Good Egg

Also: Good scout Meaning of Idiom ‘Good Egg’ A good egg is a good, nice, and trustworthy person. Good egg is the opposite of a bad egg. Examples Of Use “That Peter is a good egg. He’s always helping out.” “Thanks for taking my shift yesterday. You’re a good egg.” “Be a good scout and fetch … Read more

Bad Egg

Meaning of Idiom ‘Bad Egg’ A bad egg is a person who, although they seem to be good, turns out to be a very bad person; one who cannot be trusted. Bad egg is the opposite of good egg. Examples Of Use “I’m telling you, Robert is just a bad egg. I wouldn’t trust him if … Read more

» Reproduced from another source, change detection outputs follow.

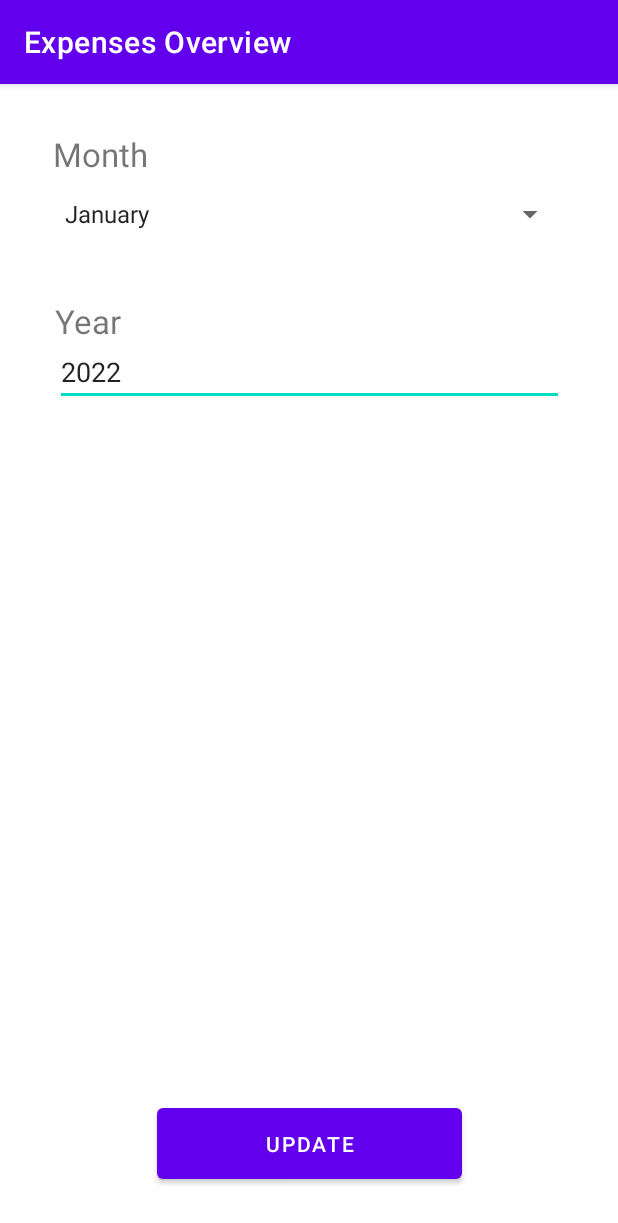
After one commit to greenpixels/expenses-overview-android, an Android app: the DateActivity screen opened directly, with no data from a screen before it, on a phone screen of 412 x 824 dp. The commit adds this screen. Shown: the top 1223 px of the screen. Run offline under Robolectric (Android 15) with nearby library versions, the phone set to English and light mode, and no system bars.

Commit message:
Create activity for date picker and add intent for switching

```diff
--- a/app/src/main/AndroidManifest.xml
+++ b/app/src/main/AndroidManifest.xml
@@ -14,6 +14,9 @@
         android:theme="@style/Theme.ExpensesOverview"
         tools:targetApi="31">
         <activity
+            android:name=".DateActivity"
+            android:exported="false" />
+        <activity
             android:name=".MainActivity"
             android:exported="true">
             <intent-filter>
--- /dev/null
+++ b/app/src/main/java/com/example/expensesoverview/DateActivity.java
@@ -0,0 +1,20 @@
+package com.example.expensesoverview;
+
+import androidx.appcompat.app.AppCompatActivity;
+
+import android.os.Bundle;
+
+import java.lang.reflect.Array;
+import java.util.ArrayList;
+import java.util.List;
+
+public class DateActivity extends AppCompatActivity {
+
+    public String[] months = {"January", "February"};
+
+    @Override
+    protected void onCreate(Bundle savedInstanceState) {
+        super.onCreate(savedInstanceState);
+        setContentView(R.layout.activity_date);
+    }
+}
--- a/app/src/main/java/com/example/expensesoverview/MainActivity.java
+++ b/app/src/main/java/com/example/expensesoverview/MainActivity.java
@@ -2,7 +2,9 @@ package com.example.expensesoverview;
 
 import androidx.appcompat.app.AppCompatActivity;
 
+import android.content.Intent;
 import android.os.Bundle;
+import android.view.View;
 import android.view.ViewGroup;
 import android.widget.LinearLayout;
 import android.widget.TextView;
@@ -33,4 +35,9 @@ public class MainActivity extends AppCompatActivity {
             lc.addView(pcl);
         }
     }
+
+    public void switchToDateActivity(View v) {
+        Intent i = new Intent(this, DateActivity.class);
+        startActivity(i);
+    }
 }
--- /dev/null
+++ b/app/src/main/res/layout/activity_date.xml
@@ -0,0 +1,60 @@
+<?xml version="1.0" encoding="utf-8"?>
+<androidx.constraintlayout.widget.ConstraintLayout xmlns:android="http://schemas.android.com/apk/res/android"
+    xmlns:app="http://schemas.android.com/apk/res-auto"
+    xmlns:tools="http://schemas.android.com/tools"
+    android:layout_width="match_parent"
+    android:layout_height="match_parent"
+    tools:context=".DateActivity">
+
+    <Button
+        android:id="@+id/newExpenseButton2"
+        android:layout_width="203dp"
+        android:layout_height="59dp"
+        android:layout_marginBottom="32dp"
+        android:text="UPDATE"
+        app:layout_constraintBottom_toBottomOf="parent"
+        app:layout_constraintEnd_toEndOf="parent"
+        app:layout_constraintHorizontal_bias="0.502"
+        app:layout_constraintStart_toStartOf="parent" />
+
+    <Spinner
+        android:id="@+id/spinner"
+        android:layout_width="342dp"
+        android:layout_height="49dp"
+        android:entries="@array/string_array_months"
+        app:layout_constraintEnd_toEndOf="parent"
+        app:layout_constraintStart_toStartOf="parent"
+        app:layout_constraintTop_toBottomOf="@+id/textView" />
+
+    <TextView
+        android:id="@+id/textView"
+        android:layout_width="79dp"
+        android:layout_height="30dp"
+        android:layout_marginTop="32dp"
+        android:text="Month"
+        app:autoSizeTextType="uniform"
+        app:layout_constraintStart_toStartOf="@+id/spinner"
+        app:layout_constraintTop_toTopOf="parent" />
+
+    <TextView
+        android:id="@+id/textView2"
+        android:layout_width="79dp"
+        android:layout_height="30dp"
+        android:layout_marginTop="32dp"
+        android:text="Year"
+        app:autoSizeTextType="uniform"
+        app:layout_constraintStart_toStartOf="@+id/editTextDate"
+        app:layout_constraintTop_toBottomOf="@+id/spinner" />
+
+    <EditText
+        android:id="@+id/editTextDate"
+        android:layout_width="339dp"
+        android:layout_height="41dp"
+        android:ems="10"
+        android:inputType="date"
+        android:maxLength="4"
+        android:text="2022"
+        app:layout_constraintEnd_toEndOf="parent"
+        app:layout_constraintStart_toStartOf="parent"
+        app:layout_constraintTop_toBottomOf="@+id/textView2" />
+</androidx.constraintlayout.widget.ConstraintLayout>
--- a/app/src/main/res/layout/activity_main.xml
+++ b/app/src/main/res/layout/activity_main.xml
@@ -26,6 +26,7 @@
         android:layout_marginEnd="16dp"
         android:clickable="true"
         android:focusable="true"
+        android:onClick="switchToDateActivity"
         android:text="July, 2022"
         android:textColor="@color/text_colour"
         app:autoSizeTextType="uniform"
--- /dev/null
+++ b/app/src/main/res/values/arrays.xml
@@ -0,0 +1,18 @@
+<?xml version="1.0" encoding="utf-8"?>
+<resources>
+    <string-array
+        name="string_array_months">
+        <item>January</item>
+        <item>February</item>
+        <item>March</item>
+        <item>April</item>
+        <item>May</item>
+        <item>June</item>
+        <item>July</item>
+        <item>August</item>
+        <item>September</item>
+        <item>October</item>
+        <item>November</item>
+        <item>December</item>
+    </string-array>
+</resources>
```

Show Your True Colors, to

An expression in use since the 1800’s. Meaning To show your true colors means to reveal your true character, feelings, opinions, etc. Usage This idiom is always used in a negative sense, to describe someone who seemed to be a better person than they turned out to be once their ‘true colors’ came out. Examples … Read more

Salt of the Earth, the

Meaning of Idiom ‘The Salt of the Earth’ To be the salt of the earth means to be a very good, honest, worthy and reliable person or persons. 1Ayto, John. Oxford Dictionary of English Idioms. Oxford: Oxford U, 2010.,2Kirkpatrick, Elizabeth M. The Wordsworth Dictionary of Idioms. Ware: Wordsworth, 1995.  Want to see more videos from Idioms.Online? Subscribe to our … Read more

Not Have A — Bone In One’s Body

Meaning of Idiom ‘Not Have a — Bone in One’s Body This character idiom can be positive, negative, or neutral depending on the adjective used, such as lazy, honest, selfish, kind, etc. It means that the person being referred to absolutely does not possess the quality named. 1Ayto, John. Oxford Dictionary of English Idioms. Oxford: Oxford … Read more

Heart of Gold, to have a

Meaning of Idiom ‘Have a Heart of Gold’ To have a heart of gold means to be a very gentle, kind, caring, and generous person. 1Ammer, Christine. American Heritage Dictionary of Idioms. Boston: Houghton Mifflin Harcourt, 2013.,2Kirkpatrick, Elizabeth M. The Wordsworth Dictionary of Idioms. Ware: Wordsworth, 1995.,3Pare, May. Body Idioms and More: For Learners of English. United States?: Mayuree Pare, … Read more

Give the Shirt Off One’s Back

Meaning of Idiom ‘Give the Shirt Off One’s Back’ To give (someone) the shirt off one’s (your, his, her) back is to give anything or everything you have; to be extremely generous and helpful; to be willing to sacrifice to help others. 1Ammer, Christine. American Heritage Dictionary of Idioms. Boston: Houghton Mifflin Harcourt, 2013.,2Pare, May. Body Idioms … Read more

Full Of Yourself

Meaning of Idiom ‘Full of Yourself’ (or oneself) To be full of yourself is to be pompous, self-centered, arrogant, conceited, etc.; to have an exaggerated sense of self-importance and to think you are special; to have an inflated opinion of yourself. Usage This expression is entirely negative and when we use it it is because we are … Read more

Fair-Weather Friend

Used since at least the mid-1800’s, but probably originated earlier. Meaning of Idiom ‘Fair Weather Friend’ A fair-weather friend is a friend who is with you during the good times but abandons you when things go wrong. In other words, it is the kind of friend who cannot be relied upon during bad times or … Read more

Bless Your (His/Her) Heart

Meaning of Idiom ‘Bless Your Heart’ Bless your heart is a spoken expression of good wishes, endearment, affection, fondness, sympathy. It can also be a way of saying someone is a good person or did a good thing. In the Southern United States, where it is used most often, it can mean all of these things. … Read more